Clothing retailer French Connection has reported a full-year loss, due to continued severe trading conditions in the UK and potential uncertainty due to the COVID-19 coronavirus.
“After making further progress during the first half of the year, the overall result for the financial year is disappointing. Performance during the second half has been considerably worse than expected, particularly during the fourth quarter in the UK, reflecting the continued difficult trading conditions and a shift in the phasing of wholesale deliveries to customers into the New Year,” said Stephen Marks, Chairman and Chief Executive in a statement.
Alongside other British retailers, such as Ted Baker and Superdry, French Connection has faced subdued consumer demand brought on by political uncertainty related to Britain’s exit from the European Union.
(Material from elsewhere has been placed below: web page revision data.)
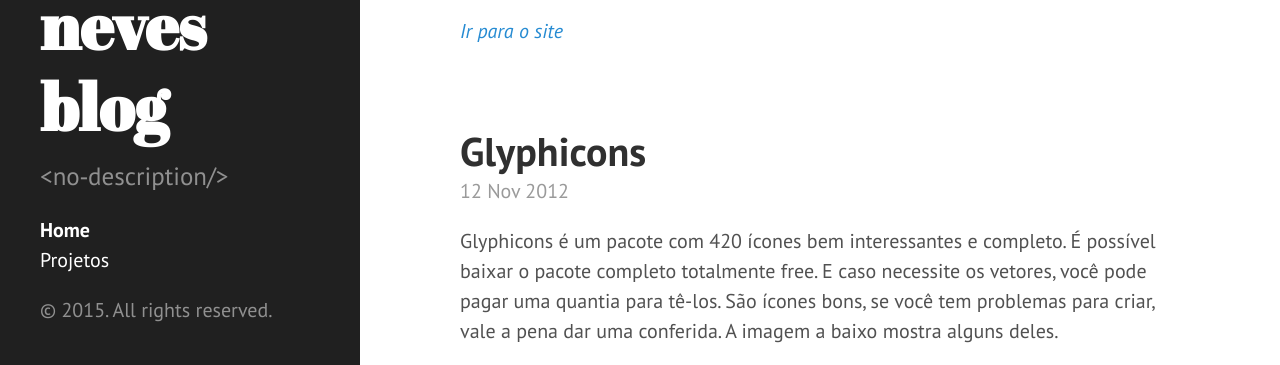
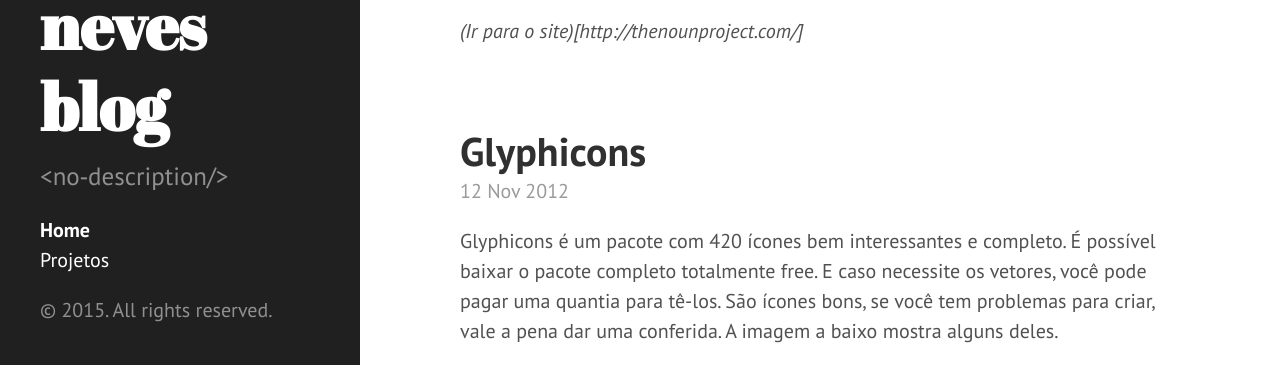
Before and after one commit to rafaelcneves/rafaelcneves.github.io, a Jekyll site: the page built from index.html, in a window 1280 px wide and 900 px high, cut to the strip 535-900 px from the top of the window. Built offline with Jekyll 4.4.1, drawn with Linux system fonts in a browser that asks for light colours; the list of posts is cut into pages by our own code.

Commit message:
Post update: The Noun Project

```diff
--- a/_posts/2012-11-13-the-noun-project.markdown
+++ b/_posts/2012-11-13-the-noun-project.markdown
@@ -7,6 +7,6 @@
 ---
 Este é o meu favorito. Já trás uma enorme quantidade de ícones, bonitos por sinal, e todos em svg. Infelizmente, para a tristeza de muitos, não possui nenhum tipo de formato em bitmap, ou seja, se precisar de um, vai ter que converter por conta própria.
 
-<a href="http://rnevesblog.files.wordpress.com/2012/11/thenounproject.png"><img class="aligncenter wp-image-277 size-medium" style="margin-top:10px;margin-bottom:10px;" title="thenounproject" src="http://rnevesblog.files.wordpress.com/2012/11/thenounproject.png?w=300" alt="The noun project preview" width="300" height="211" /></a>
+<img class="aligncenter wp-image-277 size-medium" style="margin-top:10px;margin-bottom:10px;" title="thenounproject" src="http://rnevesblog.files.wordpress.com/2012/11/thenounproject.png?w=300" alt="The noun project preview" width="300" height="211" />
 
-*<a href="http://thenounproject.com/" target="_blank">Ir para o site</a>*
+*(Ir para o site)[http://thenounproject.com/]*
```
“The second half of the year has proved to be particularly challenging. A tough economic climate, particularly in the UK, provided headwinds that impacted on our ability to build on the improvement in the first six months. Underlying result for the full year to January 2020 was a loss of £2.9m compared to an underlying profit of £0.8m in the comparative period,” explained Lee Williams, Chief Financial Officer.
During the second half of the financial year, the company closed all of their fourteen joint venture stores in China and Hong Kong, which generated a total loss of £0.5m. Further to this, wholesale revenue grew in North America but contracted in the UK and Europe due to shipment timing, which resulted in an overall decline of 4.8%. Retail sales decreased by 20.0% and e-commerce revenue also contracted by 8.1%.
“We believe the trading landscape in the UK is unlikely to improve in the short term, and this has a potential impact on both the retail and wholesale businesses. Against this background, we are working hard to ensure we are operating as efficiently and cost-effectively as possible while working closely with all our trading partners to maximise business with them,” added Marks.